“Last night Gord quietly passed away with his beloved children and family close by,” said the statement posted on thehip.com.
“Gord knew this day was coming – his response was to spend this precious time as he always had – making music, making memories and expressing deep gratitude to his family and friends for a life well lived, often sealing it with a kiss… on the lips.”
Downie was born in Amherstview, Ont., a suburb of Kingston, on Feb. 6, 1964. He attended the Kingston Collegiate and Vocational Institute, where he and four friends formed the Tragically Hip in 1983.
In May 2016, the band revealed that Downie had been diagnosed with brain cancer, and announced what was assumed to be a farewell concert tour that coincided with the release for the Hip’s 14th studio album, Man Machine Poem.
The 10-city, 15-show blitz across the country started in Victoria and ended in the Hip’s hometown of Kingston.
The final show, on Aug. 20, 2016, was held at Kingston’s K-Rock Centre on 1 Tragically Hip Way and counted Prime Minister Justin Trudeau among the attendees.
“Gord said he had lived many lives. As a musician, he lived “the life” for over 30 years, lucky to do most of it with his high school buddies.

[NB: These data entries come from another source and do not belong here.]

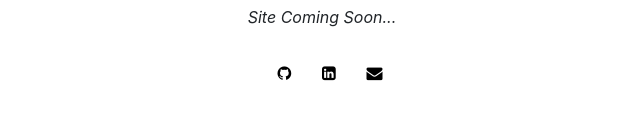
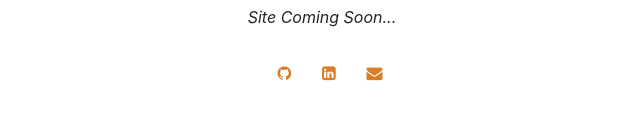
Before and after one commit to jakestevenwood/jakestevenwood.github.io, a plain HTML site: page index.html in a window 1280 px wide. Shown: the part 727-846 px from the top of the page, 318-958 px from the left. Drawn offline with nearby package versions, Linux system fonts and the light colour scheme.

Commit message:
colors / nav

```diff
--- a/index.html
+++ b/index.html
@@ -95,17 +95,17 @@
       <h6 class="lead">Humber College</h6>
       <p><i>Site Coming Soon...</i></p>
       <a href="https://github.com/jakestevenwood">
-        <i class="fa fa-github" id="github-icon" style="color: black"></i
+        <i class="fa fa-github" id="github-icon" style="color: #db7c26"></i
       ></a>
       <a href="https://www.linkedin.com/in/jakob-wood/">
         <i
           class="fa fa-linkedin-square"
           id="linkedin-icon"
-          style="color: black"
+          style="color: #db7c26"
         ></i
       ></a>
       <a href="mailto:jakstevenwood@gmail.com">
-        <i class="fa fa-envelope" id="email-icon" style="color: black"></i
+        <i class="fa fa-envelope" id="email-icon" style="color: #db7c26"></i
       ></a>
     </div>
 
```
Also changed, not shown: imgs/pallette-town.png (added).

At home, he worked just as tirelessly at being a good father, son, brother, husband and friend. No one worked harder on every part of their life than Gord. No one,” the band’s statement said Wednesday.
On stage, Downie built a reputation for himself as not only a singer, but a performer – a wild, involved frontman who twisted and spun and pirouetted and undulated as he sang, his face contorting with emotion.
“I throw myself on the altar of song and I see my own personal musical life in fast flashes of faces and names and colours and sounds and I get lost in the euphoria of standing up there,” he told Maclean’s in a 2009 interview. “I’m a dancer. It’s what I love to do more than anything.”
Besides music, Downie was also a passionate advocate. He served as a board member for charity Lake Ontario Waterkeeper, which focuses on cleaning up and preventing water pollution, and was also dedicated to raising awareness about indigenous issues; among other things, the Hip played a show in 2012 at Fort Albany First Nation, near the embattled community of Attawapiskat.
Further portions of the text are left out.